My latest interview for the library project I am helping with was nothing short of eye-opening and made the emotions I feel on Remembrance Day seem insignificant.  Charlie was born in 1925.   After graduating high school, his career focus was on the Navy.  It wasn’t until he talked with his teacher that he decided to become a soldier in the army.  After going through basic training, being sent for further training in Nova Scotia and finally turning 19, Charlie found himself being sent to Europe in November of 1944.

Now, at the age of 92, he skillfully walked me through his journey from Canada to England and then to Italy.  He joined the 48th Highlanders and they moved on to Pisa, where he remembered the leaning tower.  From there they were transferred to Marseilles and then took a truck to Belgium.  They crossed the Rhine into Germany into an area that had already been cleared and his troop eventually ended up in Apeldoorn, Holland.

By mid-morning on April 17th, 1945, the Highlanders had secured the north-western section, the Hastings were on the grounds of Het Loo Palace and the Royal Canadian Regiment was in the town square. The West Nova Scotia Regiment of the 3rd Brigade took over the south-western perimeter of the town before noon.  Charlie was on the front lines when Holland was liberated.

It was remarkable watching him become so emotional when he told me how his unit was given the news on September 2nd, 1945 that the war was finally over.   It was 72 years later and, if I could describe the look in his eye, he was right back on that street when he first heard the news, standing in his uniform pants and a t-shirt.

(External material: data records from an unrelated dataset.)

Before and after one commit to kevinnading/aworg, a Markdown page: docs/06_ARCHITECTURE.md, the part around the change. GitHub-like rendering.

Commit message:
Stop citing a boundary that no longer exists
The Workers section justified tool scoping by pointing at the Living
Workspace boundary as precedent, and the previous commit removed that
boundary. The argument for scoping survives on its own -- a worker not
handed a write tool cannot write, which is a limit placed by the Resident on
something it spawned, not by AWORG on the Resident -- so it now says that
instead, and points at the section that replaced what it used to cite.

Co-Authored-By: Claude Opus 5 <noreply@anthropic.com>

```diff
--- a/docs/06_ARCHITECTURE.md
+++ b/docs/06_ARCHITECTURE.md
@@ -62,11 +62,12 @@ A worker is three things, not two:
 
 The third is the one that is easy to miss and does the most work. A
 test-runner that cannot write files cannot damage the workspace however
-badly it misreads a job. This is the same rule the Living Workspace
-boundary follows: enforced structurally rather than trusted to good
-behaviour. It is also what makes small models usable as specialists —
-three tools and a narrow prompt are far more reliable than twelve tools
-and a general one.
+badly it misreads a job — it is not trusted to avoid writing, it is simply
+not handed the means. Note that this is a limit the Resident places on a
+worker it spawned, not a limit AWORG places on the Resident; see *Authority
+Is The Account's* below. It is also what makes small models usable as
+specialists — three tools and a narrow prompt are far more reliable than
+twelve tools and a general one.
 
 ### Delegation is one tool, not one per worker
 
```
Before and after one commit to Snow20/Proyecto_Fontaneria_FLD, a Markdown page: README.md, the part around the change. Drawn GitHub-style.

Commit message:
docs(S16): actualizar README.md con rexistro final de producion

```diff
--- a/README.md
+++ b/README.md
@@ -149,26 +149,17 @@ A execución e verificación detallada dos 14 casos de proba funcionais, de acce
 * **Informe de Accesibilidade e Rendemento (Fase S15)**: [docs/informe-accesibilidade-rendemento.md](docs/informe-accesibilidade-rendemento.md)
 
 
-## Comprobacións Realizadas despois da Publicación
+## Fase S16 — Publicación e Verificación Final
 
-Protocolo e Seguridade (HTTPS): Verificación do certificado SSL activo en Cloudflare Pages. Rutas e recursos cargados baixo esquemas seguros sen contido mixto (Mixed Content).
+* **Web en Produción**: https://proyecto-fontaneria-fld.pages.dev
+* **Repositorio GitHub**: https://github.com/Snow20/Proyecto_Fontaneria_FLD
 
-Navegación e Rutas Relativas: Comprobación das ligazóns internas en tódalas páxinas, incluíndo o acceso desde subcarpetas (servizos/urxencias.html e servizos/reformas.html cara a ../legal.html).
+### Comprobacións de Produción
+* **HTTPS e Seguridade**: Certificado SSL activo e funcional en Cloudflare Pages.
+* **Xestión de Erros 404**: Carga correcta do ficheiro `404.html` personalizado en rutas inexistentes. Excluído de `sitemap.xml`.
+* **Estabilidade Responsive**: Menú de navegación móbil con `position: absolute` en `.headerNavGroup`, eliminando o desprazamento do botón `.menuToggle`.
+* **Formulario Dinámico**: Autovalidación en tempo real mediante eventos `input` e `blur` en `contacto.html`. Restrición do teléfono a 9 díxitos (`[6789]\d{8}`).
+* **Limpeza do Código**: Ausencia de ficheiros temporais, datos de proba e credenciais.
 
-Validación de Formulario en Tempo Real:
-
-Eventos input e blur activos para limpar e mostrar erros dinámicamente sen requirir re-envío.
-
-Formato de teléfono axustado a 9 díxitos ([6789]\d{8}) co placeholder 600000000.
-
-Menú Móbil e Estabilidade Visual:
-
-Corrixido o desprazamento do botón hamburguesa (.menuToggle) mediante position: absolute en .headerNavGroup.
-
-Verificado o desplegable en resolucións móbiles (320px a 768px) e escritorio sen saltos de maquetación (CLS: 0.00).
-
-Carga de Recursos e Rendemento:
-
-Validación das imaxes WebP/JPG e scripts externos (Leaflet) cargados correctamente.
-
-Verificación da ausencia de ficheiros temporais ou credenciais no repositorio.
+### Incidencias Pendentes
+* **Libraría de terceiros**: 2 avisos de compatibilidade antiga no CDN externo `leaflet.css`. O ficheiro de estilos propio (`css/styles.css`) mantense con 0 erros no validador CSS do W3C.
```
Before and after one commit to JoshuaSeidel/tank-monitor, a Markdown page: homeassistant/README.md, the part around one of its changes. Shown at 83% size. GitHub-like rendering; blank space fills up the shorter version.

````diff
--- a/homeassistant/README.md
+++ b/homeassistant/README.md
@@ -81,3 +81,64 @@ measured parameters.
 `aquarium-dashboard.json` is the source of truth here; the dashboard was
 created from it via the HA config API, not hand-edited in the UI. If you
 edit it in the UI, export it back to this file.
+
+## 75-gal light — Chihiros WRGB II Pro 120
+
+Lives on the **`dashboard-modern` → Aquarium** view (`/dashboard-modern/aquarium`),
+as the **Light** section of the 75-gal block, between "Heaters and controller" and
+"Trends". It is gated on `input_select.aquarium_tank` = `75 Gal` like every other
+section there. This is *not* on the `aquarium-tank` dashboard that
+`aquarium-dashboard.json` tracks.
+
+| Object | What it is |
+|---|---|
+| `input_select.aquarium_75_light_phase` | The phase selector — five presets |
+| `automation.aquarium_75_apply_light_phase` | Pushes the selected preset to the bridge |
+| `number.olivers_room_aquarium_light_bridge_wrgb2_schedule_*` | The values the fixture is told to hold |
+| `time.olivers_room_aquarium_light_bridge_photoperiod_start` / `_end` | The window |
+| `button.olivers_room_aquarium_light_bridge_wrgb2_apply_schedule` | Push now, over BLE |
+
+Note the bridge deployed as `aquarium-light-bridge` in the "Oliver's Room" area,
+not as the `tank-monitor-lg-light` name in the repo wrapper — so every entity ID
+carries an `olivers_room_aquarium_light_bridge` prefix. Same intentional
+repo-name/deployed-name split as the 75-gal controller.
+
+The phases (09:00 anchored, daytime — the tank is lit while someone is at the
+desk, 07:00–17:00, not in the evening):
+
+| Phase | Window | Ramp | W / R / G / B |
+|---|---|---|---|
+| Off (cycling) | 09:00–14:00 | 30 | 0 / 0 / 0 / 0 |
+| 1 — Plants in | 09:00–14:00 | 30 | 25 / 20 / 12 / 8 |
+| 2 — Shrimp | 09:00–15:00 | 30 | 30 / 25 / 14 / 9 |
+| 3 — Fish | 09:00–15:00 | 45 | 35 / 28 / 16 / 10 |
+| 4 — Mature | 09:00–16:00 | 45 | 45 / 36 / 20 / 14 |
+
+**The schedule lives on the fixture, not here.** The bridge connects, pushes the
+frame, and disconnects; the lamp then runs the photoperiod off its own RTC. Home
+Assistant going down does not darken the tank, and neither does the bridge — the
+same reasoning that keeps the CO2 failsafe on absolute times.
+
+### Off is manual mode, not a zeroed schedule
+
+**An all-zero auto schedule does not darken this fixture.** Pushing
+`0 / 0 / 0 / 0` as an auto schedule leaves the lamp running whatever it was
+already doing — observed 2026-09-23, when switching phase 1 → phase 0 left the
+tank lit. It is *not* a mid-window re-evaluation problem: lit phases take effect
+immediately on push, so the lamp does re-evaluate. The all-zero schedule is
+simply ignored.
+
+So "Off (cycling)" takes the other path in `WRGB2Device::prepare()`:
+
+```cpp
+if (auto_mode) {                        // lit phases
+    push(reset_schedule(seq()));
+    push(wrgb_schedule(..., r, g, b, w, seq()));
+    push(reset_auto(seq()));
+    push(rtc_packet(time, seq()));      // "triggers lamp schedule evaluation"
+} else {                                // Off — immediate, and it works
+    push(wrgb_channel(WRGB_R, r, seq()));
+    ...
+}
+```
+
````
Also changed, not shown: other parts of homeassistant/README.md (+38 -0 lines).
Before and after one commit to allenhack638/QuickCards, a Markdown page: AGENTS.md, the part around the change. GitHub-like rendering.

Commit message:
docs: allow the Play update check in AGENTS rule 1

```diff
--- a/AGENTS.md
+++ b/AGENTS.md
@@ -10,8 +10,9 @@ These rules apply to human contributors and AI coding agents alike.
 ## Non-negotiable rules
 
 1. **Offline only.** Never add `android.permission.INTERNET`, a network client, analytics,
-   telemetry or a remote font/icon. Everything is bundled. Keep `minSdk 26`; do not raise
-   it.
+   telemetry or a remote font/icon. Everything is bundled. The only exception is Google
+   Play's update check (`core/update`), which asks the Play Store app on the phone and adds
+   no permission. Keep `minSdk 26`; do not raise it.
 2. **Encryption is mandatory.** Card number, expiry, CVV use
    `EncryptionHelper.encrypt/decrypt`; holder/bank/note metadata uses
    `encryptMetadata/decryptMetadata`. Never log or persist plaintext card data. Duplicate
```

History really is about his story and so many other stories.  And next year on Remembrance Day, I will remember Charlie and the countless others who sacrificed their freedom to defend others.